I remember reading a review that harshly panned Philomena for being too biased against the nuns that took her child. Well we must have seen an entirely different film, because from what I saw in Philomena, it simply told the truth about what happened. For most of us with intelligence and brief knowledge about the history of the Catholic church, we already know that nuns and the Catholic belief back in the 1950s were very harsh and somewhat inhumane by today's standards. We also know that harsh penance against "sinners" was what the nuns were raised to believe and uphold, and that was acceptable in society back in their day. The movie didn't need to hold the audience's hand and explain this side of the story to us. If it had, the movie would be too long and dumbed down for the ignorant. Like I said, most intelligent people know the nun's side of the story. If telling the truth about Philomena's story is what some would call "condemnation" and "unfair" on the nuns, then that's their loss. No matter which point of view you look at, the nuns committed a terrible wrong to Philomena. 

In my opinion, this is the greatest performance of Judi Dench's illustrious career. She was philomenal I mean, phenomenal! There were many shades to Philomena that I just fell in love with. Her light-hearted, old-soul ways were such a joy to be around (such as when she tries to explain the plot of a silly romance novel to Martin). It was whenever she grieved, or thought about Anthony, that I felt such powerful emotions. Dench was indescribably masterful in her conveyance of love, hope, and despair. She made me cry more than once, because she was completely believable in this role. I would be very happy for Dench to pick up the Oscar for Best Actress this year. 

Steve Coogan gave a fine performance as a conceited and somewhat disheartened journalist. He doesn't believe in God, which created a fine contrast with Philomena's belief. At times he was impatient and insensitive, and at times he gave fine displays of caring towards Philomena. His greatest scene, in my opinion, was when he lost his cool at the nun responsible for tearing mother and child apart. I'm surprised at the lack of awards buzz he garnered, for he played such an important role in the film. Coogan played off Dench's whimsical and emotional qualities brilliantly, making this a film with nothing but perfect performances.

One of the most harrowing scenes in the film.

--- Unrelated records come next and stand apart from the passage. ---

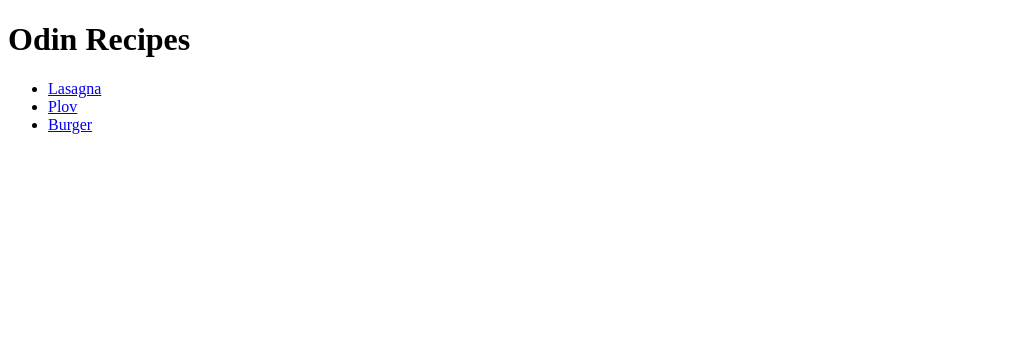
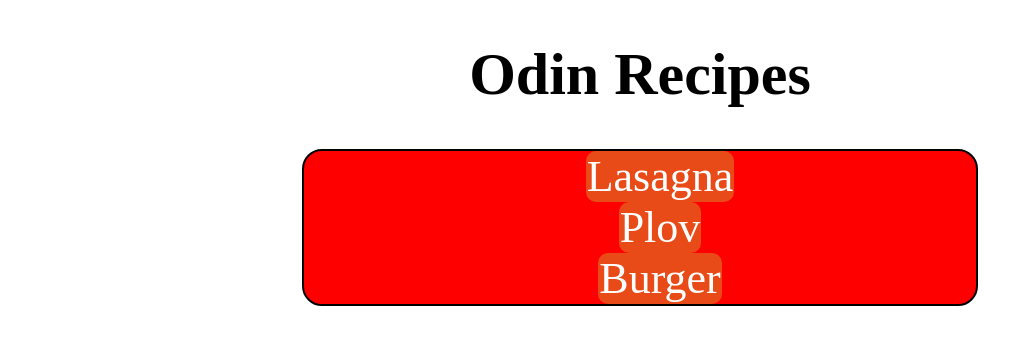
Before and after one commit to Nerio01/odin-recipes, a plain HTML site: page index.html in a window 1280 px wide. Shown: the whole page, without its empty margins (0-1032 px from the left). Drawn offline with Linux system fonts and the light colour scheme.

Commit message:
started adding CSS styles to this project

```diff
--- a/index.html
+++ b/index.html
@@ -1,8 +1,9 @@
 <!DOCTYPE html>
 <html lang="en">
-<head>
+  <head>
     <meta charset="UTF-8">
     <meta name="viewport" content="width=device-width, initial-scale=1.0">
+    <link rel="stylesheet" href="styles.css">
     <title>Odin Recipes</title>
 </head>
 <body>
@@ -17,6 +18,6 @@
         <li>
             <a href="recipes/burger.html">Burger</a>
         </li>
-    </ul>
+    </u5l>
 </body>
 </html>
--- /dev/null
+++ b/styles.css
@@ -0,0 +1,29 @@
+body {
+  text-align: center;
+}
+h1 {
+  font-size: 60px;
+}
+
+ul {
+  background-color: red;
+  border: 2px solid black;
+  border-radius: 20px;
+  width: 50%;
+  height: auto;
+  margin: 20px auto;
+}
+
+li {
+  list-style: none;
+}
+li > a {
+  font-size: 44px;
+  color: white;
+  text-decoration: none;
+  border: 2px;
+  padding: 1px;
+  margin: 0px;
+  background-color: rgba(210, 149, 46, 0.5);
+  border-radius: 10px;
+}
```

I don't believe this is a film that tries to manipulate feelings out of people. The story itself, and the exquisite performance of Dench, is enough to sustain a heavy emotional investment in all things to come. I wouldn't call it a masterpiece of cinema, or place it in my Top 10 films of 2013. However, there's something about Philomena that will stay with me forever. Perhaps it is that Judi Dench made me cry more than once, or perhaps it is the music from Desplat (which I've played over 40 times since downloading it). I've got a feeling that this is the kind of film that gets better with each viewing. It's just so effortlessly moving.


  1. I reviewed "Philomena" this week as well. I thought it was a good movie but I'm not sure if it's Oscar Best Picture nominee material. What did stand out were the two remarkable lead performances. I have a new respect for Coogan. There is more to him than just comedy.

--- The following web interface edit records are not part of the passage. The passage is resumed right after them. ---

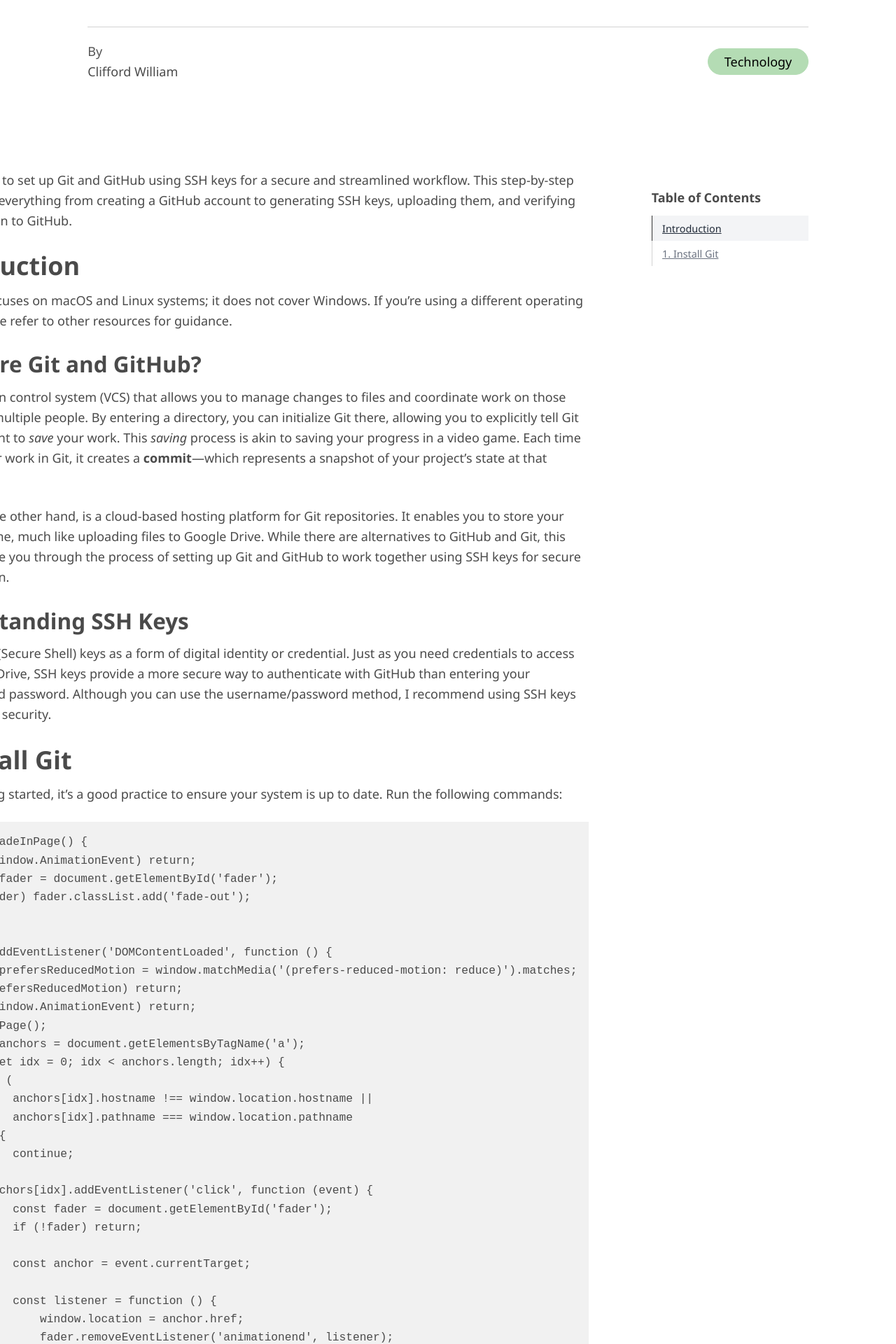
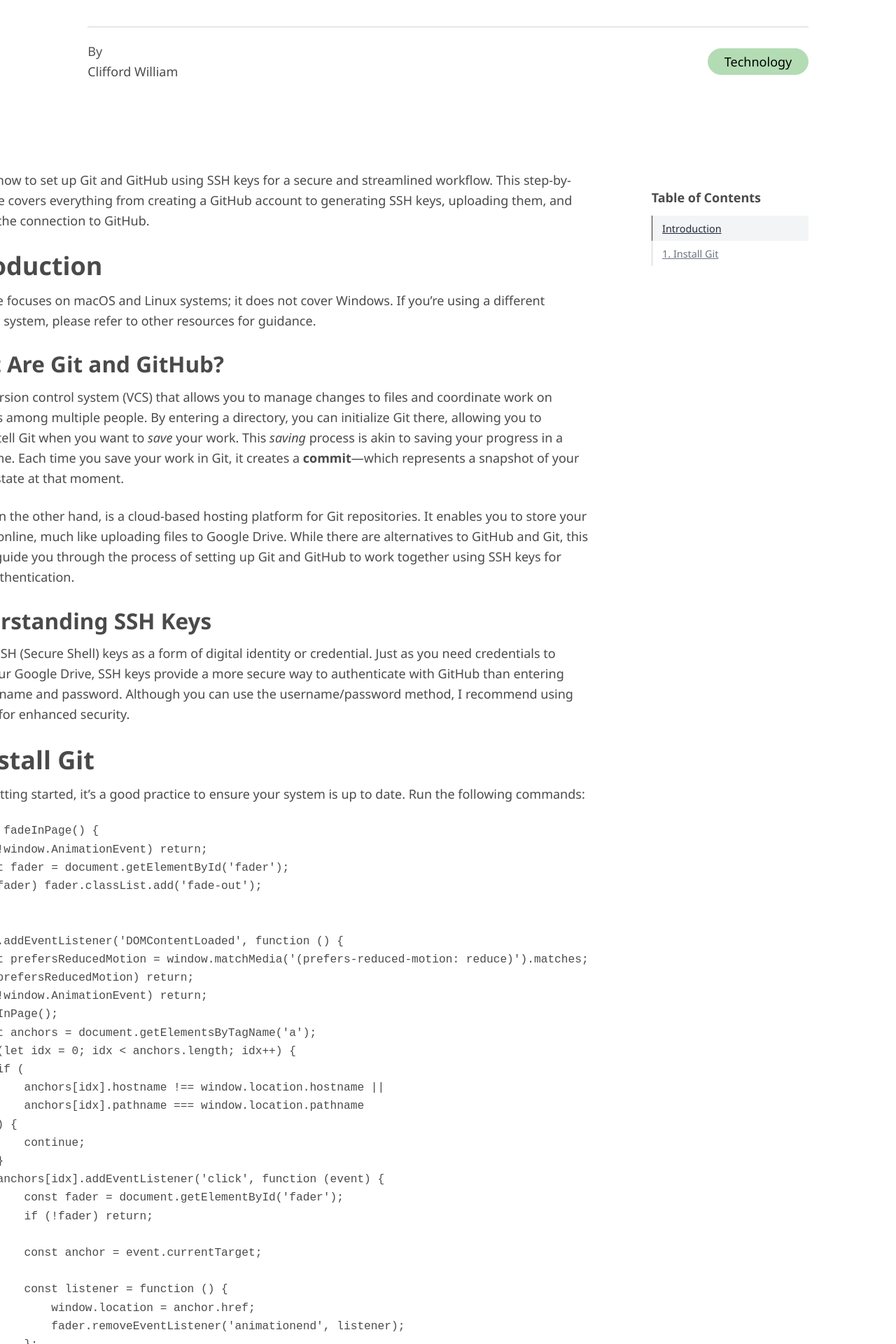
Before and after one commit to cliffordwilliam/cliffordwilliam.github.io, a Jekyll site: the page built from _posts/2024-10-05-how-to-set-up-git-and-github-using-ssh-keys.md, in a window 1280 px wide. Shown: the part 806-2726 px from the top of the page at 70% size. Built offline with Jekyll 4.4.1, drawn with Linux system fonts in a browser that asks for light colours; comment, search, counter and statistics services are not loaded; a style sheet for code colours, icons or effects is not loaded.

Commit message:
update style highlight

```diff
--- a/_posts/2024-10-05-how-to-set-up-git-and-github-using-ssh-keys.md
+++ b/_posts/2024-10-05-how-to-set-up-git-and-github-using-ssh-keys.md
@@ -27,7 +27,7 @@
 
 Before getting started, it's a good practice to ensure your system is up to date. Run the following commands:
 
-<pre data-highlights='[{"start": 2, "end": 4, "color": "#555"}]'><code>function fadeInPage() {
+<pre data-highlights='[{"start": 2, "end": 4, "color": "#334"}]'><code>function fadeInPage() {
     if (!window.AnimationEvent) return;
     const fader = document.getElementById('fader');
     if (fader) fader.classList.add('fade-out');
--- a/_sass/classless.scss
+++ b/_sass/classless.scss
@@ -112,11 +112,7 @@
 }
 
 pre {
-    background-color: $white-1;
     display: block;
-    padding: 1em;
-    overflow-x: auto;
-    margin-top: 0;
     margin-bottom: 2.5rem;
     font-size: .9em;
 }
--- a/_sass/highlightjs-line-numbers.scss
+++ b/_sass/highlightjs-line-numbers.scss
@@ -8,8 +8,8 @@
     user-select: none;
 
     text-align: center;
-    color: #ccc;
-    border-right: 1px solid #CCC;
+    color: #999;
+    border-right: 1px solid #999;
     vertical-align: top;
     padding-right: 5px;
 
@@ -30,3 +30,8 @@
   table-layout: fixed;
   word-break: break-word;
 }
+
+.hljs-ln td {
+    display: inline-block;
+    margin-right: 1em;
+}
```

    1. I don't think it was deserving of a nomination for Best Picture this year either, but it's certainly one of the best movies of 2013. Coogan and Dench were absolutely brilliant :)

  2. It may not be Best Picture material but it is a story that needed to be told. I can think of no better actors than Judi Dench and Steve Coogan to portray the sensitive and compelling story of this film. Excellent review Ben.

    1. I completely agree with you, you lovely anonymous person! :)